**ASSIGNMENT:** The entire listing below is to be written out exactly, minus the pictures.

◆ ◆ ◆ ◆ ◆

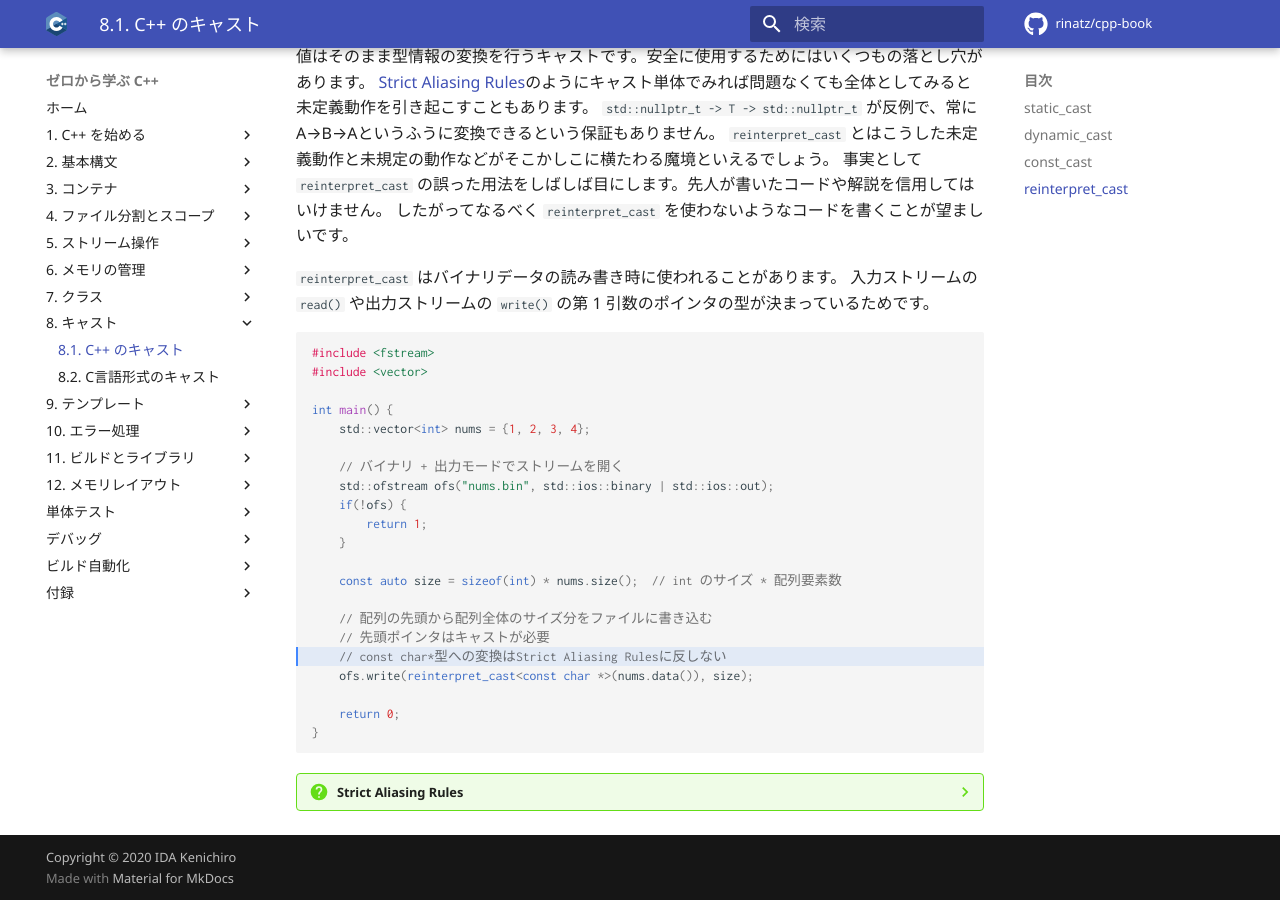
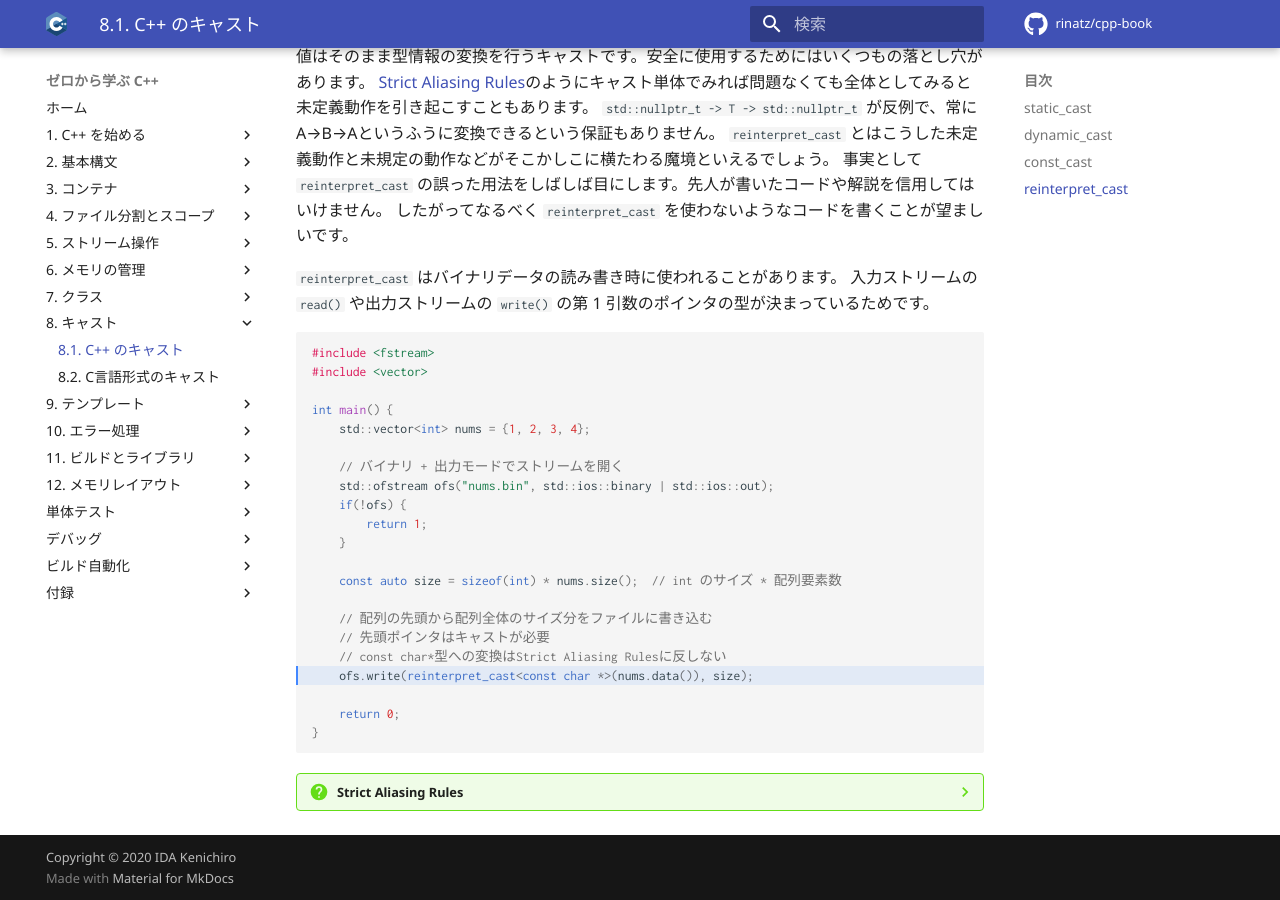
Before and after one commit to rinatz/cpp-book, an MkDocs documentation site: the page built from docs/ch08-01-cpp-casts.md, in a window 1280 px wide and 900 px high, scrolled down 1831 px. Built offline with MkDocs 1.6.1 and Material for MkDocs 9.7.7, drawn with Linux system fonts in a browser that asks for light colours; comment, search, counter and statistics services are not loaded.

Commit message:
chore(cpp-casts): fix highlight line

````diff
--- a/docs/ch08-01-cpp-casts.md
+++ b/docs/ch08-01-cpp-casts.md
@@ -89,7 +89,7 @@ std::string& x = const_cast<std::string&>(str);
 `reinterpret_cast` はバイナリデータの読み書き時に使われることがあります。
 入力ストリームの `read()` や出力ストリームの `write()` の第 1 引数のポインタの型が決まっているためです。
 
-```cpp hl_lines="17"
+```cpp hl_lines="18"
 #include <fstream>
 #include <vector>
 
````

◆ ◆ ◆ ◆ ◆

**EXERCISE OUTPUT:**
Before and after one commit to rinatz/cpp-book, an MkDocs documentation site: the page built from docs/ch08-01-cpp-casts.md, in a window 1280 px wide and 900 px high, scrolled down 1831 px. Built offline with MkDocs 1.6.1 and Material for MkDocs 9.7.7, drawn with Linux system fonts in a browser that asks for light colours; comment, search, counter and statistics services are not loaded.

Commit message:
chore(cpp-casts): fix highlight line

````diff
--- a/docs/ch08-01-cpp-casts.md
+++ b/docs/ch08-01-cpp-casts.md
@@ -89,7 +89,7 @@ std::string& x = const_cast<std::string&>(str);
 `reinterpret_cast` はバイナリデータの読み書き時に使われることがあります。
 入力ストリームの `read()` や出力ストリームの `write()` の第 1 引数のポインタの型が決まっているためです。
 
-```cpp hl_lines="17"
+```cpp hl_lines="18"
 #include <fstream>
 #include <vector>
 
````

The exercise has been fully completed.